Front-end code change data:

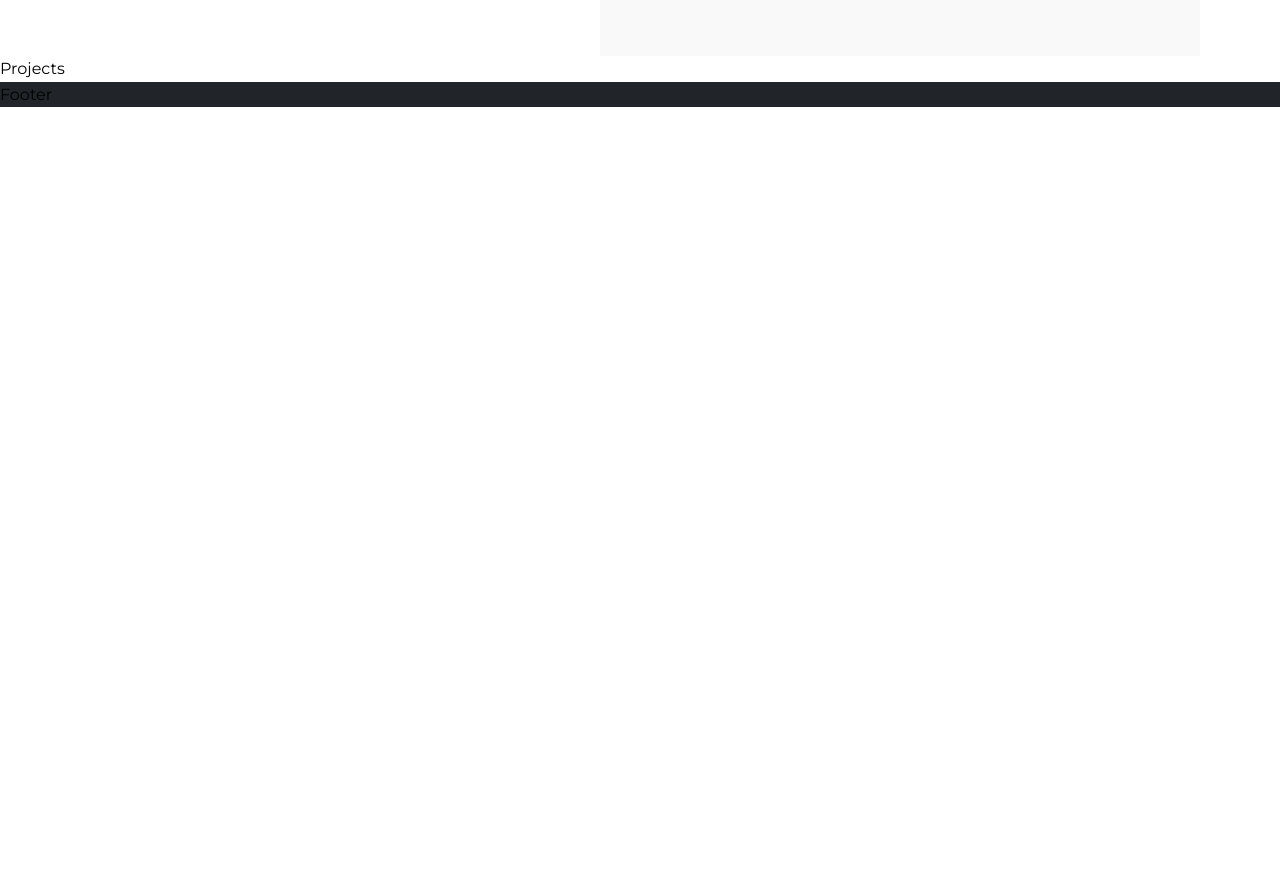
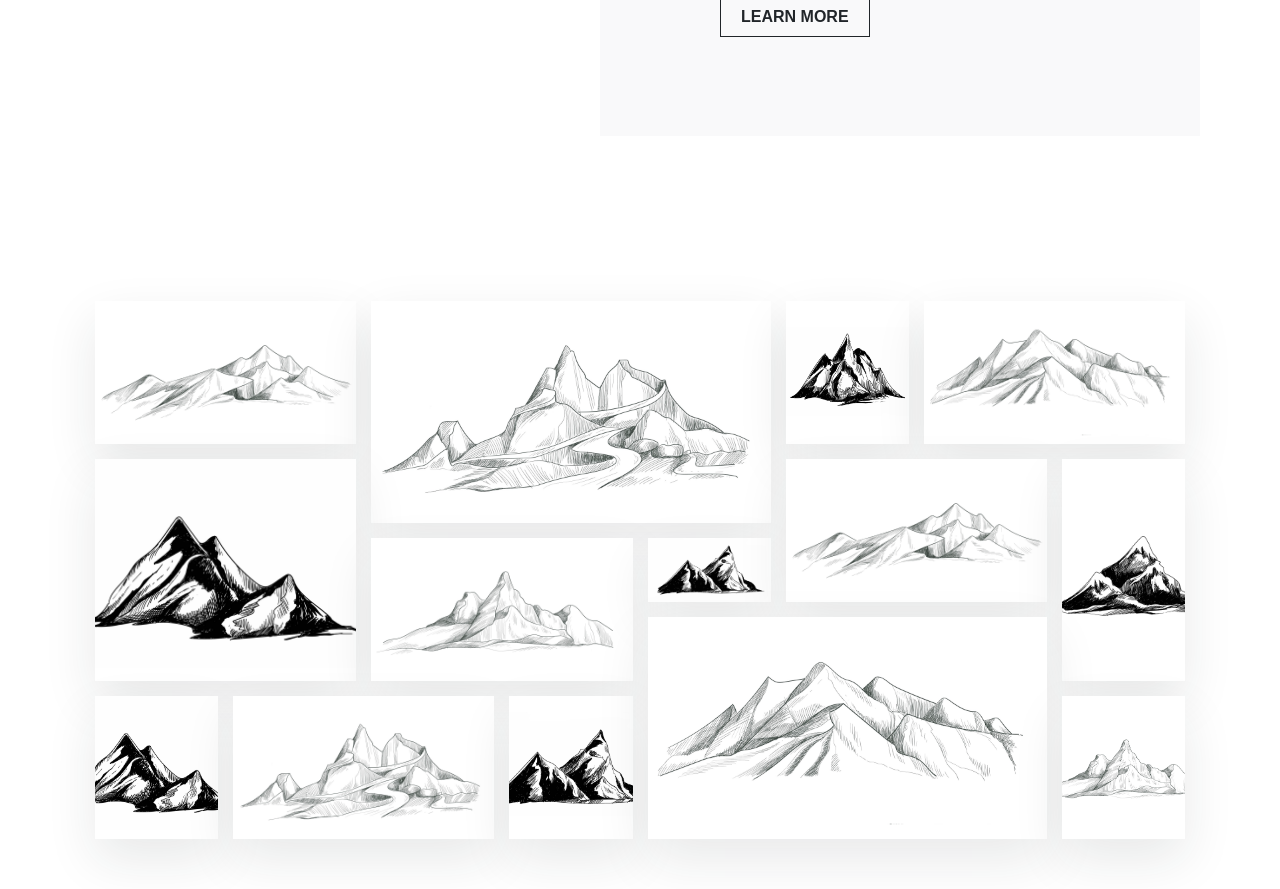
Before and after one commit to Noctturne/BRVO-bauhaus, a website: page index.html in a window 1280 px wide. Shown: the part 1688-2577 px from the top of the page. Before the commit the page ends 1795 px from the top, so only its background shows below. Drawn offline with Linux system fonts and the light colour scheme.

Commit message:
Masonry layout

```diff
--- a/index.html
+++ b/index.html
@@ -79,7 +79,48 @@
                 <button class="btn-outline-primary"> Learn more </button>
             </div>
             <section class="projects">
-                Projects
+                <figure class="projects__item projects__item--1">
+                    <img src="images/masonry/project01.png" alt="project01" class="projects__img">
+                </figure>
+                <figure class="projects__item projects__item--2">
+                    <img src="images/masonry/project02.png" alt="project02" class="projects__img">
+                </figure>
+                <figure class="projects__item projects__item--3">
+                    <img src="images/masonry/project03.png" alt="project03" class="projects__img">
+                </figure>
+                <figure class="projects__item projects__item--4">
+                    <img src="images/masonry/project04.png" alt="project04" class="projects__img">
+                </figure>
+                <figure class="projects__item projects__item--5">
+                    <img src="images/masonry/project05.png" alt="project05" class="projects__img">
+                </figure>
+                <figure class="projects__item projects__item--6">
+                    <img src="images/masonry/project06.png" alt="project06" class="projects__img">
+                </figure>
+                <figure class="projects__item projects__item--7">
+                    <img src="images/masonry/project07.png" alt="project07" class="projects__img">
+                </figure>
+                <figure class="projects__item projects__item--8">
+                    <img src="images/masonry/project08.png" alt="project08" class="projects__img">
+                </figure>
+                <figure class="projects__item projects__item--9">
+                    <img src="images/masonry/project09.png" alt="project09" class="projects__img">
+                </figure>
+                <figure class="projects__item projects__item--10">
+                    <img src="images/masonry/project10.png" alt="project10" class="projects__img">
+                </figure>
+                <figure class="projects__item projects__item--11">
+                    <img src="images/masonry/project11.png" alt="project11" class="projects__img">
+                </figure>
+                <figure class="projects__item projects__item--12">
+                    <img src="images/masonry/project12.png" alt="project12" class="projects__img">
+                </figure>
+                <figure class="projects__item projects__item--13">
+                    <img src="images/masonry/project13.png" alt="project13" class="projects__img">
+                </figure>
+                <figure class="projects__item projects__item--14">
+                    <img src="images/masonry/project14.png" alt="project14" class="projects__img">
+                </figure>
             </section>
             <footer class="site-footer">
                 Footer
--- a/sass/_layout.scss
+++ b/sass/_layout.scss
@@ -29,14 +29,8 @@ body {
 */
 .container {
     display: grid;
-    grid-template-rows: 8vh 80vh 80vh 50vh repeat(2, min-content);
+    grid-template-rows: 8vh 80vh 80vh 60vh repeat(2, min-content);
     grid-template-columns: [full-start] minmax(8rem, 1fr) [center-start] repeat(12, [col-start] minmax(min-content, 10rem) [col-end]) [center-end] minmax(8rem, 1fr) [full-end];
-}
-
-
-
-.projects {
-    grid-column: full-start / full-end;
 }
 
 
@@ -196,3 +190,98 @@ body {
     background-color: $color-primary;
     grid-column: full-start / full-end;
 }
+
+
+
+/*
+    PROJECTS
+*/
+.projects {
+    grid-column: center-start / center-end;
+
+    display: grid;
+    grid-template: repeat(7, 5vw) / repeat(8, 1fr);
+    grid-gap: 1.5rem;
+    padding: 1.5rem;
+    margin: 15rem 0;
+
+    &__item {
+        &--1 {
+            grid-row: 1 / span 2;
+            grid-column: 1 / span 2;
+        }
+
+        &--2 {
+            grid-row: 1 / span 3;
+            grid-column: 3 / span 3;
+        }
+
+        &--3 {
+            grid-row: 1 / span 2;
+            grid-column: 6 / 7;
+        }
+
+        &--4 {
+            grid-row: 1 / span 2;
+            grid-column: 7 / -1;
+        }
+
+        &--5 {
+            grid-row: 3 / span 3;
+            grid-column: 1 / span 2;
+        }
+
+        &--6 {
+            grid-row: 4 / span 2;
+            grid-column: 3 / span 2;
+        }
+
+        &--7 {
+            grid-row: 4 / 5;
+            grid-column: 5 / 6;
+        }
+
+        &--8 {
+            grid-row: 3 / span 2;
+            grid-column: 6 / span 2;
+        }
+
+        &--9 {
+            grid-row: 3 / span 3;
+            grid-column: 8 / -1;
+        }
+
+        &--10 {
+            grid-row: 6 / span 2;
+            grid-column: 1 / 2;
+        }
+
+        &--11 {
+            grid-row: 6 / span 2;
+            grid-column: 2 / span 2;
+        }
+
+        &--12 {
+            grid-row: 6 / span 2;
+            grid-column: 4 / 5;
+        }
+
+        &--13 {
+            grid-row: 5 / span 3;
+            grid-column: 5 / span 3;
+        }
+
+        &--14 {
+            grid-row: 6 / span 2;
+            grid-column: 8 / -1;
+        }
+    }
+
+    &__img {
+        width: 100%;
+        height: 100%;
+        object-fit: cover;
+        display: block;
+        box-shadow: 0 2rem 5rem rgba($color-primary, .1);
+    }
+}
```
Also changed, not shown: css/style.css, images/masonry/project01.png (added), images/masonry/project02.png (added), images/masonry/project03.png (added), images/masonry/project04.png (added), images/masonry/project05.png (added), images/masonry/project06.png (added), images/masonry/project07.png (added), images/masonry/project08.png (added), images/masonry/project09.png (added), images/masonry/project10.png (added), images/masonry/project11.png (added), images/masonry/project12.png (added), images/masonry/project13.png (added), 1 more files, 1 other file.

» **Exercise details**
Find every line in the records that uses the string "more", then copy it.

» **Answer to this task**
                 <button class="btn-outline-primary"> Learn more </button>
Also changed, not shown: css/style.css, images/masonry/project01.png (added), images/masonry/project02.png (added), images/masonry/project03.png (added), images/masonry/project04.png (added), images/masonry/project05.png (added), images/masonry/project06.png (added), images/masonry/project07.png (added), images/masonry/project08.png (added), images/masonry/project09.png (added), images/masonry/project10.png (added), images/masonry/project11.png (added), images/masonry/project12.png (added), images/masonry/project13.png (added), 1 more files, 1 other file.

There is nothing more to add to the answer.